Directions for this task -
All entries below are to be returned exactly, with pictures left out.

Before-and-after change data
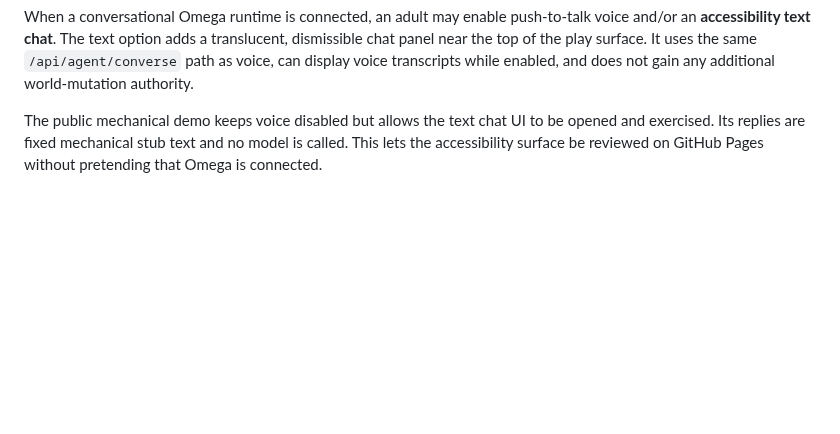
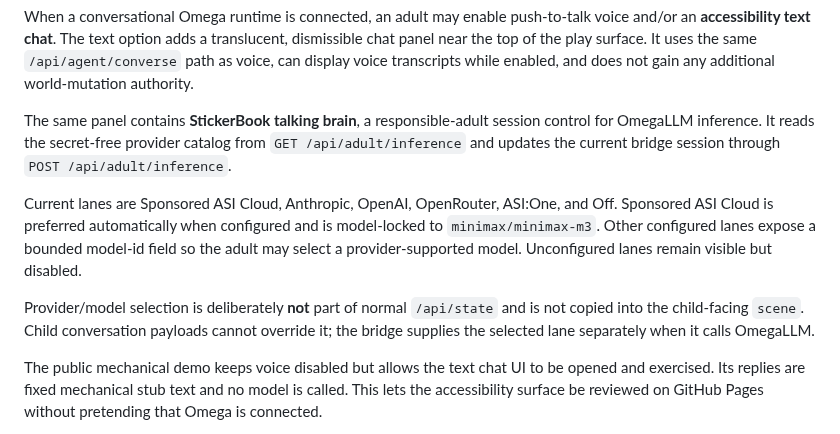
Before and after one commit to PaulTiffany/stickerbook, a Markdown page: web/README.md, the part around the change. Rendered like a GitHub page; blank space fills up the shorter version.

Commit message:
Document adult-only OmegaLLM inference controls

```diff
--- a/web/README.md
+++ b/web/README.md
@@ -177,6 +177,22 @@ a translucent, dismissible chat panel near the top of the play surface. It
 uses the same `/api/agent/converse` path as voice, can display voice
 transcripts while enabled, and does not gain any additional world-mutation
 authority.
+
+The same panel contains **StickerBook talking brain**, a responsible-adult
+session control for OmegaLLM inference. It reads the secret-free provider
+catalog from `GET /api/adult/inference` and updates the current bridge session
+through `POST /api/adult/inference`.
+
+Current lanes are Sponsored ASI Cloud, Anthropic, OpenAI, OpenRouter, ASI:One,
+and Off. Sponsored ASI Cloud is preferred automatically when configured and is
+model-locked to `minimax/minimax-m3`. Other configured lanes expose a bounded
+model-id field so the adult may select a provider-supported model. Unconfigured
+lanes remain visible but disabled.
+
+Provider/model selection is deliberately **not** part of normal `/api/state`
+and is not copied into the child-facing `scene`. Child conversation payloads
+cannot override it; the bridge supplies the selected lane separately when it
+calls OmegaLLM.
 
 The public mechanical demo keeps voice disabled but allows the text chat UI to
 be opened and exercised. Its replies are fixed mechanical stub text and no
```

Final answer -
Before and after one commit to PaulTiffany/stickerbook, a Markdown page: web/README.md, the part around the change. Rendered like a GitHub page; blank space fills up the shorter version.

Commit message:
Document adult-only OmegaLLM inference controls

```diff
--- a/web/README.md
+++ b/web/README.md
@@ -177,6 +177,22 @@ a translucent, dismissible chat panel near the top of the play surface. It
 uses the same `/api/agent/converse` path as voice, can display voice
 transcripts while enabled, and does not gain any additional world-mutation
 authority.
+
+The same panel contains **StickerBook talking brain**, a responsible-adult
+session control for OmegaLLM inference. It reads the secret-free provider
+catalog from `GET /api/adult/inference` and updates the current bridge session
+through `POST /api/adult/inference`.
+
+Current lanes are Sponsored ASI Cloud, Anthropic, OpenAI, OpenRouter, ASI:One,
+and Off. Sponsored ASI Cloud is preferred automatically when configured and is
+model-locked to `minimax/minimax-m3`. Other configured lanes expose a bounded
+model-id field so the adult may select a provider-supported model. Unconfigured
+lanes remain visible but disabled.
+
+Provider/model selection is deliberately **not** part of normal `/api/state`
+and is not copied into the child-facing `scene`. Child conversation payloads
+cannot override it; the bridge supplies the selected lane separately when it
+calls OmegaLLM.
 
 The public mechanical demo keeps voice disabled but allows the text chat UI to
 be opened and exercised. Its replies are fixed mechanical stub text and no
```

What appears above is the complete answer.